Ever since the popularisation of tablets and smartphones the move to the cloud has seemed inevitable. Users want on demand access to all of their data across all of their devices at all times. Owning and even storing their data themselves has become less of an issue. Users do not mind it being hosted on public servers as long as it is secure and available from anywhere. These shifts in user behavior have allowed the rise of streaming services such as Netflix and Amazon which allow access to subscription services with vast catalogs of content to be viewed.

Business users have also been moving in the same direction. Long gone are the days when you hire an IT person to install, configure and manage an expensive Exchange server with all your users data stored on site. Cast into the abyss are the days of configuring, patching and troubleshooting issues which have zero ROI in those very early days when you need to make money the most.

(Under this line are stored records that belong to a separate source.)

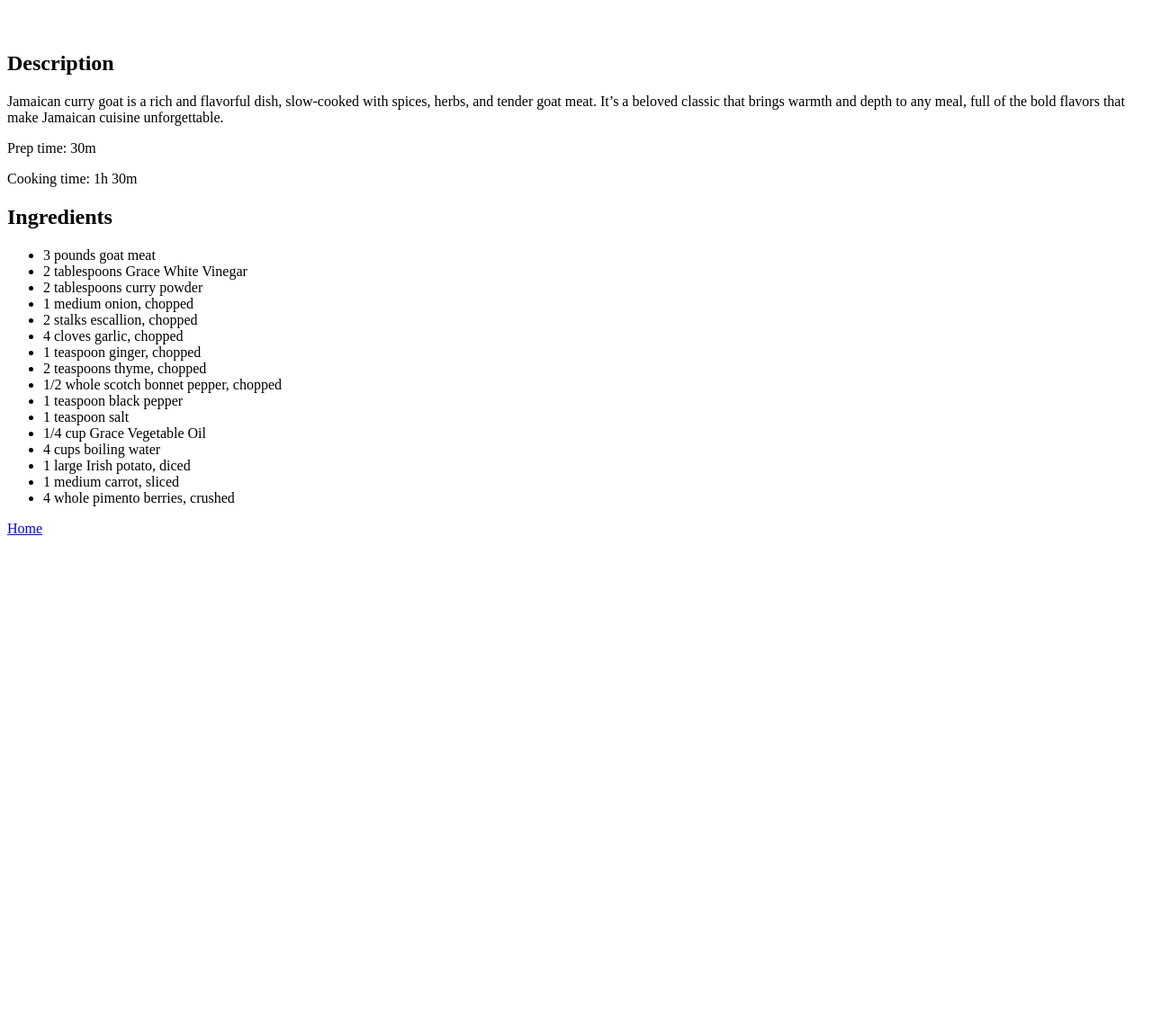
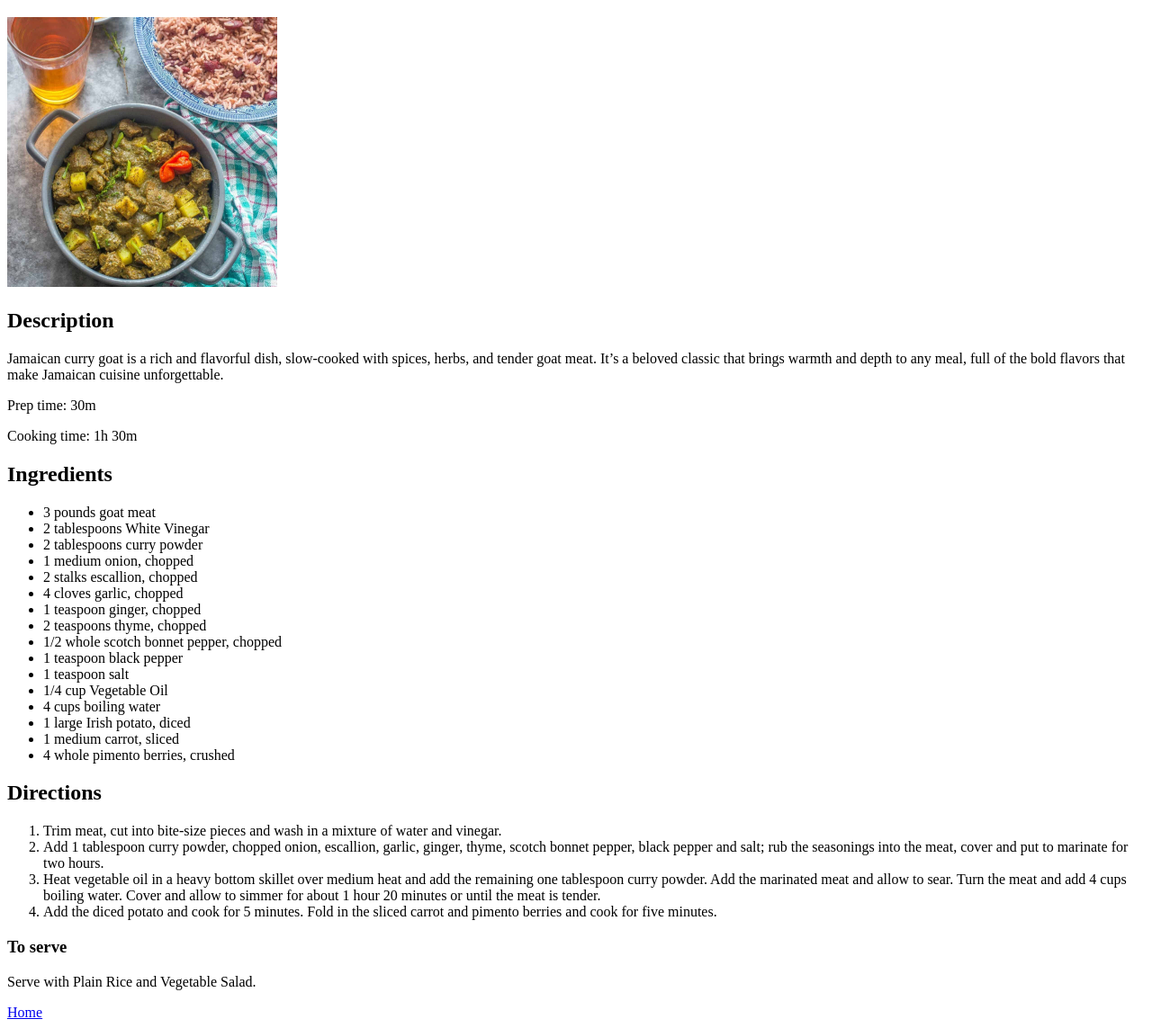
Before and after one commit to ctrl-khaos/odin-recipes, a plain HTML site: page recipes/curried-goat.html in a window 1280 px wide. Shown: the part 61-1204 px from the top of the page at 90% size. Before the commit the page ends 800 px from the top, so only its background shows below. Drawn offline with Linux system fonts and the light colour scheme.

Commit message:
Create img dir and finish the curry goat recipes
- Create a directory to hold all the img files
- Finish the curry goat recipe and link image

```diff
--- a/recipes/curried-goat.html
+++ b/recipes/curried-goat.html
@@ -8,7 +8,12 @@
   <body>
     <h1>Curried Goat</h1>
 
-    <img src="" alt="" />
+    <img
+      src="../img/curry-goat.jpg"
+      alt="Image of curry goat"
+      width="300"
+      height="300"
+    />
 
     <h2>Description</h2>
     <p>
@@ -23,7 +28,7 @@
     <h2>Ingredients</h2>
     <ul>
       <li>3 pounds goat meat</li>
-      <li>2 tablespoons Grace White Vinegar</li>
+      <li>2 tablespoons White Vinegar</li>
       <li>2 tablespoons curry powder</li>
       <li>1 medium onion, chopped</li>
       <li>2 stalks escallion, chopped</li>
@@ -33,13 +38,39 @@
       <li>1/2 whole scotch bonnet pepper, chopped</li>
       <li>1 teaspoon black pepper</li>
       <li>1 teaspoon salt</li>
-      <li>1/4 cup Grace Vegetable Oil</li>
+      <li>1/4 cup Vegetable Oil</li>
       <li>4 cups boiling water</li>
       <li>1 large Irish potato, diced</li>
       <li>1 medium carrot, sliced</li>
       <li>4 whole pimento berries, crushed</li>
     </ul>
 
+    <h2>Directions</h2>
+
+    <ol>
+      <li>
+        Trim meat, cut into bite-size pieces and wash in a mixture of water and
+        vinegar.
+      </li>
+      <li>
+        Add 1 tablespoon curry powder, chopped onion, escallion, garlic, ginger,
+        thyme, scotch bonnet pepper, black pepper and salt; rub the seasonings
+        into the meat, cover and put to marinate for two hours.
+      </li>
+      <li>
+        Heat vegetable oil in a heavy bottom skillet over medium heat and add
+        the remaining one tablespoon curry powder. Add the marinated meat and
+        allow to sear. Turn the meat and add 4 cups boiling water. Cover and
+        allow to simmer for about 1 hour 20 minutes or until the meat is tender.
+      </li>
+      <li>
+        Add the diced potato and cook for 5 minutes. Fold in the sliced carrot
+        and pimento berries and cook for five minutes.
+      </li>
+    </ol>
+
+    <h3>To serve</h3>
+    <p>Serve with Plain Rice and Vegetable Salad.</p>
     <a href="../index.html">Home</a>
   </body>
 </html>
```
Also changed, not shown: img/curry-goat.jpg (added), img/oxtail.jpg (added), img/stew-peas.jpeg (added).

There are a few obvious reasons for this move. The old approach has two single points of failure.

  1. The broadband line into your business (unless you have a backup line which is of course recommended)
  2. Only having one server increasing the chance of an outage as there is no server level redundancy

Businesses need resilient systems without the massive overheads of disaster recovery, redundancy and the time needed to maintain these systems. To have these highly available system on site you would need two Exchange servers which unsurprisingly would be twice the price. Which brings us to the benefits of the cloud.

[h3_heading]The cloud and the 3rd wave of computing[/h3_heading]

This shift to the cloud is also known as the 3rd wave of computing. The first being Mainframes and the second being client/server. The cloud delivers just about everything you need to get up and running quickly without having to worry about redundancy, disaster recovery or patching. You just say how many users you want to use the system and provision them. So where should I start?

The first step to move to the cloud for businesses is usually with email as part of Office 365. You get your email hosted by Microsoft in the cloud in almost the same way that web hosting companies have offered hosted email for decades. Some Office 365 subscriptions give you extras like the latest version of the Office suit of apps included. This can really help with licensing or SAM (Software Asset Management) which if not tracked can get out of hand very quickly.

For any business that does not want to worry about installing, configuring, patching, maintaining and troubleshooting server issues this is by far the best option.

  • All upfront hardware costs are removed so you no longer have to worry about buying outdated physical servers living in a server room on site.
  • Users can be added and removed as necessary allowing you flexibility to focus your resources on the services you need and use.
  • Monthly subscription payments improve business cash flow by spreading costs over the year.
  • Business is not dependent on your broadband connection. So if it does go down users can still get email on mobiles devices and from home.

The cloud does not end here it is only the start. You can have your CRM systems hosted in Microsoft Dynamics CRM, your project management stored in BaseCamp and your accounts and payroll stored in FreeAgent. The best thing is that most cloud suppliers build their APIs so you can connect all of these systems together giving you a full view of your business.

If you would like to discuss the advantages a move to the cloud can bring to your business and even have a free trial of Office 365 we would love to help you.